*** DATA Section Begins ***
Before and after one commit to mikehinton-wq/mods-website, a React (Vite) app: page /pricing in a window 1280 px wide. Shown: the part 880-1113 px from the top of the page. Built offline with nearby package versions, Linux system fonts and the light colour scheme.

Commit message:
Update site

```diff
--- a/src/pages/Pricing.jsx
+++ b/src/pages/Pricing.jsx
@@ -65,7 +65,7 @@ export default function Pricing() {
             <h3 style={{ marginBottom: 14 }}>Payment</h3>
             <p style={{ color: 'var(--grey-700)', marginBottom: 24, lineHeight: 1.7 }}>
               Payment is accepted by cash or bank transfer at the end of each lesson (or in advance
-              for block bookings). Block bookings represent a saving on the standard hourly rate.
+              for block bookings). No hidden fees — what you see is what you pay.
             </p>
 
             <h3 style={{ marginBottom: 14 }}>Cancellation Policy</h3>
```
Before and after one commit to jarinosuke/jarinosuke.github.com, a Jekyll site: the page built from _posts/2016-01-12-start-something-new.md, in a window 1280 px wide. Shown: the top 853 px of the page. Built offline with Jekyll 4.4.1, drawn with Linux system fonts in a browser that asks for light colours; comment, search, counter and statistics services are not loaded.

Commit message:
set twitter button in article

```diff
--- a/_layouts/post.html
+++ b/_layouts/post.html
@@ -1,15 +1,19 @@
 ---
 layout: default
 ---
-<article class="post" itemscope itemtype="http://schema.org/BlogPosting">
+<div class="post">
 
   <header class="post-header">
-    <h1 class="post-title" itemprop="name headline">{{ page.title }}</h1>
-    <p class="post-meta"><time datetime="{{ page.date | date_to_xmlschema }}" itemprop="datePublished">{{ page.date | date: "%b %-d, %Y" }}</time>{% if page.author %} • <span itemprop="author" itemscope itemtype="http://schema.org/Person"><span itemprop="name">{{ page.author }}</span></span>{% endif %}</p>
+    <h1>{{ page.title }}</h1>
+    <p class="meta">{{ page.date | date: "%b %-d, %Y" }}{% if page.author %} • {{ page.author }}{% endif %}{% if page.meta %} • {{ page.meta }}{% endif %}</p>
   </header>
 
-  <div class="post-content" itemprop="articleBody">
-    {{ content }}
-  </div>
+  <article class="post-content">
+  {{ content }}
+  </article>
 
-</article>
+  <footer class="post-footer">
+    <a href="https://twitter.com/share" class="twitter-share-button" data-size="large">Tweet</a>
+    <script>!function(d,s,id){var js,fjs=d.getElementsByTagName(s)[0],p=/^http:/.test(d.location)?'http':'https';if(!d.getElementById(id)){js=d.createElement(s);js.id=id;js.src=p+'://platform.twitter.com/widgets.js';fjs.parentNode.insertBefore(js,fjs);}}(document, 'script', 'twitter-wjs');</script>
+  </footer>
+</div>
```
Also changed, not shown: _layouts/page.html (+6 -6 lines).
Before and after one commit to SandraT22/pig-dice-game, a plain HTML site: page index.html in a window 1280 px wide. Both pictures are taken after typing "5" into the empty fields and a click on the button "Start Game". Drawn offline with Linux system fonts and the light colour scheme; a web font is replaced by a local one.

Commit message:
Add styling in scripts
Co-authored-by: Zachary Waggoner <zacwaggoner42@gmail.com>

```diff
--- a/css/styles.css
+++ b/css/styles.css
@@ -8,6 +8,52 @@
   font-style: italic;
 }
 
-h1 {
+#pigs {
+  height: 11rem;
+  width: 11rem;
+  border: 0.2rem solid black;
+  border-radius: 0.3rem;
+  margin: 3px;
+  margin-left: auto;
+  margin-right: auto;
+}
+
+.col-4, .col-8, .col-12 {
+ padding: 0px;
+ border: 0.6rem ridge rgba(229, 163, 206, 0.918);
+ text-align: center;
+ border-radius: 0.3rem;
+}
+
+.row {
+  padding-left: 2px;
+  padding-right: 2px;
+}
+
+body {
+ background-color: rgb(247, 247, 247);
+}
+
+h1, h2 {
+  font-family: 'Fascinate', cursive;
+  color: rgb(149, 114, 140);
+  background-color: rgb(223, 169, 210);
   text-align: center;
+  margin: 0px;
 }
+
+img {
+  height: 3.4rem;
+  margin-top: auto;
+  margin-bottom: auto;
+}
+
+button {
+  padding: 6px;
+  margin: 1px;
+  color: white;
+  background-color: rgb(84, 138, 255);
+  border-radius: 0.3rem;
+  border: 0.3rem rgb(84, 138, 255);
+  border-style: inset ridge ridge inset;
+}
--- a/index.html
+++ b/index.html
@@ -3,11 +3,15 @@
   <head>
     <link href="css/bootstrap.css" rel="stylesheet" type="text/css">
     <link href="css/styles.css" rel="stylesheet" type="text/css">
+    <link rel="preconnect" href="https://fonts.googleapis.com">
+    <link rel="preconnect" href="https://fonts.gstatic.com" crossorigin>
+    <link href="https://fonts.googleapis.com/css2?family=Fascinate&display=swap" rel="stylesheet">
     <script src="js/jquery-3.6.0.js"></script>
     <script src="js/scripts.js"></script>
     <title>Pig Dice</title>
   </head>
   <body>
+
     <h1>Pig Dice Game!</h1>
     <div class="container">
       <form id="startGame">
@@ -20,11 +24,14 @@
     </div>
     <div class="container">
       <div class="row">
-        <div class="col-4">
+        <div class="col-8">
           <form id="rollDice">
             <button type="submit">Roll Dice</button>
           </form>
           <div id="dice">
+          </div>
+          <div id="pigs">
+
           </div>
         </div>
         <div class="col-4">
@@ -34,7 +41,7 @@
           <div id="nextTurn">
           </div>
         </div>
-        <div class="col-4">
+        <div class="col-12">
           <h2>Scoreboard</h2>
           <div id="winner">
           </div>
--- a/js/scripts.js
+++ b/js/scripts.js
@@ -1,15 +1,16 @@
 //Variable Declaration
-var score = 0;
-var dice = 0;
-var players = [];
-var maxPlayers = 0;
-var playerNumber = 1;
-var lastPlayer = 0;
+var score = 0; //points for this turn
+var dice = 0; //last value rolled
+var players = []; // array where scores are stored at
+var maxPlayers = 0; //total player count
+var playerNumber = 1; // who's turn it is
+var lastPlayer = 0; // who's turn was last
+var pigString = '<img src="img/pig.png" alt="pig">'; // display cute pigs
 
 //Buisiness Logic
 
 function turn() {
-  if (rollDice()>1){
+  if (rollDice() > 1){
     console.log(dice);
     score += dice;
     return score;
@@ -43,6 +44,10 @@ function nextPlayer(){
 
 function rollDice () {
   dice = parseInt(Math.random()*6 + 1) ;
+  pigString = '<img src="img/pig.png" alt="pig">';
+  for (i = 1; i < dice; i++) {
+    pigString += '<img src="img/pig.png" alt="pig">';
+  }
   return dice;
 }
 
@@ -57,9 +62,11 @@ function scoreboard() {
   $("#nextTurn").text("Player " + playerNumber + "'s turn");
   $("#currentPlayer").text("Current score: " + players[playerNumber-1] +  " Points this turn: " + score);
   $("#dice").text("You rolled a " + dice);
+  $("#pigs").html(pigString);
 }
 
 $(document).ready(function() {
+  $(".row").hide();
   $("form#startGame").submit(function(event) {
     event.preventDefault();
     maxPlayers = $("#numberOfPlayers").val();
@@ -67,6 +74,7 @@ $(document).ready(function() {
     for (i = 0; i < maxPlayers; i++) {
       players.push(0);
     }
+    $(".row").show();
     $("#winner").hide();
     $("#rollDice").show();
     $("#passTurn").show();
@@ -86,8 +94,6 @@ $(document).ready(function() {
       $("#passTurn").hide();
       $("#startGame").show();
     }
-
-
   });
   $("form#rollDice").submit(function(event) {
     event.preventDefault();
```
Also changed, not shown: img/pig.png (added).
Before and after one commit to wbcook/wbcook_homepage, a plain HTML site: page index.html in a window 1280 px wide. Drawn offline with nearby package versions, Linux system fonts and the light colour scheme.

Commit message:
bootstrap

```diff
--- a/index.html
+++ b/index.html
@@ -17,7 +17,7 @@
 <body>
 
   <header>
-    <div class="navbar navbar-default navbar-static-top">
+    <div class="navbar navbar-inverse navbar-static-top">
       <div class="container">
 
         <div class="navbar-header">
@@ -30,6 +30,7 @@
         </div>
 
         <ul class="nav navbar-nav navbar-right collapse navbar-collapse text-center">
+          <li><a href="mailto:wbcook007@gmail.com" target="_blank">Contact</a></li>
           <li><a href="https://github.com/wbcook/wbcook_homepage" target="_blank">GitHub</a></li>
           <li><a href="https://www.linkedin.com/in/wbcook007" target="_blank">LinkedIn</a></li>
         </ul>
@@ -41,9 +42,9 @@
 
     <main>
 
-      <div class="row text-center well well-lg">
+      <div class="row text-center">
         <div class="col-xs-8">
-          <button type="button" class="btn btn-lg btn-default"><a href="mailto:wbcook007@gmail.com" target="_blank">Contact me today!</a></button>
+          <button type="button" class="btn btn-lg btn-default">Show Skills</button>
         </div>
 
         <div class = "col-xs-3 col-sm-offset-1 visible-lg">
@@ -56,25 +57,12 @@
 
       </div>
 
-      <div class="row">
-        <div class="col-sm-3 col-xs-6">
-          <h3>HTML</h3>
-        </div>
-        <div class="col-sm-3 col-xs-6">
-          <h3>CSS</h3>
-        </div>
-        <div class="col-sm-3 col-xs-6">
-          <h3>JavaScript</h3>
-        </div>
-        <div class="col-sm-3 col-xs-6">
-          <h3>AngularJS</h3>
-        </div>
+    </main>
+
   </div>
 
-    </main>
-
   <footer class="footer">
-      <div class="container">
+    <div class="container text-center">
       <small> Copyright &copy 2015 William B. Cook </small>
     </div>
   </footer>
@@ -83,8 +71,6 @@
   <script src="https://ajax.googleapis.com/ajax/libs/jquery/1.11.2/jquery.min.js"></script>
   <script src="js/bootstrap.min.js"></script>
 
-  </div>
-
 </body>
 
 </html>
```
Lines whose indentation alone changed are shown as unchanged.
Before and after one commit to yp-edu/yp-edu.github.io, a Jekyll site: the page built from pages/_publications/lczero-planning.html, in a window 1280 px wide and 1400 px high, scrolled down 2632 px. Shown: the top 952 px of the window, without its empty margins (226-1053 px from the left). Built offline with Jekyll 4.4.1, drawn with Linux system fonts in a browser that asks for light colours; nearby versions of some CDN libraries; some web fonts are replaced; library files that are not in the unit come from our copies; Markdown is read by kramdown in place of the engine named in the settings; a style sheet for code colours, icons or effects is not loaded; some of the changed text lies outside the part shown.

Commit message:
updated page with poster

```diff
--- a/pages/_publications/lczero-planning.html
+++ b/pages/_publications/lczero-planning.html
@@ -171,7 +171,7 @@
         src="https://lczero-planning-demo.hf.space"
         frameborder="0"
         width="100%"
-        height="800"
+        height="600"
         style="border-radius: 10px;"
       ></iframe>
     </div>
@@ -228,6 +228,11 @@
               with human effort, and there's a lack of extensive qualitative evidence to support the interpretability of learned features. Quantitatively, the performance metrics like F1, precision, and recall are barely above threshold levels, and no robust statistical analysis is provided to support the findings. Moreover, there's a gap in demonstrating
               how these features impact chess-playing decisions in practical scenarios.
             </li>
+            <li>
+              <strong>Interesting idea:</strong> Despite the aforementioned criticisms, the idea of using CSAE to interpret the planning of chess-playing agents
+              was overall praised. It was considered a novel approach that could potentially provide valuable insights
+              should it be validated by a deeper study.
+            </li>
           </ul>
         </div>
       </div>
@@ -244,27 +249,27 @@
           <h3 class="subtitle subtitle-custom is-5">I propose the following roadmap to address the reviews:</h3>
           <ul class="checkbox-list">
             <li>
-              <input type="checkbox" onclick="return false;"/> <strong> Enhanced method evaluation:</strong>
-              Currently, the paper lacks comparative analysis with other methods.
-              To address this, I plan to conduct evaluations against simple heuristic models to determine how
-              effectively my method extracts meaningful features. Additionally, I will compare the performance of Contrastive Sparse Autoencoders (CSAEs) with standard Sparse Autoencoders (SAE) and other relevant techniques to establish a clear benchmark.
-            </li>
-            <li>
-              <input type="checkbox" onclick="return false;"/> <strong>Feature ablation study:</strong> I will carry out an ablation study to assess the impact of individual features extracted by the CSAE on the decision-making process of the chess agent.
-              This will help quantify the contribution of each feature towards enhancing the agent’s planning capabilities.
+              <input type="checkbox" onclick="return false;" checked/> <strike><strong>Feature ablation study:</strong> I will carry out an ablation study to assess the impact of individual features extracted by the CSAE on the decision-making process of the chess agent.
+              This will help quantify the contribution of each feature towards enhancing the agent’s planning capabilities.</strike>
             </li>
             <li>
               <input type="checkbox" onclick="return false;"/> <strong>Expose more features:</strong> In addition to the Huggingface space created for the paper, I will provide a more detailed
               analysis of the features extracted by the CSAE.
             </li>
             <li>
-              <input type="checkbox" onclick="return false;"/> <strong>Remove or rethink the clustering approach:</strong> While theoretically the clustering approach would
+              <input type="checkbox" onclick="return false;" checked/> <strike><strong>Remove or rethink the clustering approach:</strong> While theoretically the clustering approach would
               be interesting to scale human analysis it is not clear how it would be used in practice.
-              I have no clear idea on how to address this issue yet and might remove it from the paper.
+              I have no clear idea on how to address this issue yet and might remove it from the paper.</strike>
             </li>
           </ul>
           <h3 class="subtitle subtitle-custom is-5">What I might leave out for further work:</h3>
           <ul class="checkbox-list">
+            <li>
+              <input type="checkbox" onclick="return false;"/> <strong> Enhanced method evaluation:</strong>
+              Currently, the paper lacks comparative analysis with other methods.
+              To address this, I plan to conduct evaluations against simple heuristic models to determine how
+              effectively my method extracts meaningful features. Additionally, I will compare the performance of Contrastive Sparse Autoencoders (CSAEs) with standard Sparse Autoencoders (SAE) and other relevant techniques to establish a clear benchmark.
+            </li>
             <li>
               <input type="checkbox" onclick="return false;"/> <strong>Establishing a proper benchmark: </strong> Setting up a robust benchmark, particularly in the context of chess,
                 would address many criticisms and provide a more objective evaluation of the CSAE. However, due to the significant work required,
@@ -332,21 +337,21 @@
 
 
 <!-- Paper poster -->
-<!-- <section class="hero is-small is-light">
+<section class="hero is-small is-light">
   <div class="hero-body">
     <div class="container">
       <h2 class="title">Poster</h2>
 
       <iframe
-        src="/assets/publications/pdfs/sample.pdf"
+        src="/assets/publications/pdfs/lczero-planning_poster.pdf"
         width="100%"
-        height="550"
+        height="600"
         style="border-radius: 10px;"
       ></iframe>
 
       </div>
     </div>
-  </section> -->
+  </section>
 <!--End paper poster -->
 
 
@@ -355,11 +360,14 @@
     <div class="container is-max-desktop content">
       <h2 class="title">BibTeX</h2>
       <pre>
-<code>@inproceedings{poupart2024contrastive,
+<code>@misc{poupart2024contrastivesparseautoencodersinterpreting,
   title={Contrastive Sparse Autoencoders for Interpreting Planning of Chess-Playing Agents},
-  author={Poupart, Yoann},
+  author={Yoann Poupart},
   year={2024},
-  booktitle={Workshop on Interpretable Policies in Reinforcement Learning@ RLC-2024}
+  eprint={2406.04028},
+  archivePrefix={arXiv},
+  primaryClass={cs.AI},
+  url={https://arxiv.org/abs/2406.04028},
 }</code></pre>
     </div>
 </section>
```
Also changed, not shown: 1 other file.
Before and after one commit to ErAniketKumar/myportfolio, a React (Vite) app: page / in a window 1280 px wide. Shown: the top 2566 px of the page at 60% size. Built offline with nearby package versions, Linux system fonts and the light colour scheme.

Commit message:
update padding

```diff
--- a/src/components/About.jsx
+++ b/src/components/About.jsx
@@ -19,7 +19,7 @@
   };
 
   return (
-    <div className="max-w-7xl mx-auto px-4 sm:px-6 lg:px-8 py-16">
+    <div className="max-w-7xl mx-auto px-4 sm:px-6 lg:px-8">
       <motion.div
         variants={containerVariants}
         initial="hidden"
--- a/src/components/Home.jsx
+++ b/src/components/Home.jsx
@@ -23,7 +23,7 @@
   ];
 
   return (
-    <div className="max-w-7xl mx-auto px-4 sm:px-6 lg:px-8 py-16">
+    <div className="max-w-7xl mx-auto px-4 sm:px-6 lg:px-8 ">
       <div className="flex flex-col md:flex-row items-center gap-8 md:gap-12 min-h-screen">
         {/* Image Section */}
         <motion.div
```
*** DATA Section Ends ***
▸ TASK PROMPT
Work out how many lines of the material contain the string "onclick"; nothing except that figure should be given.

▸ ANSWER BOX
8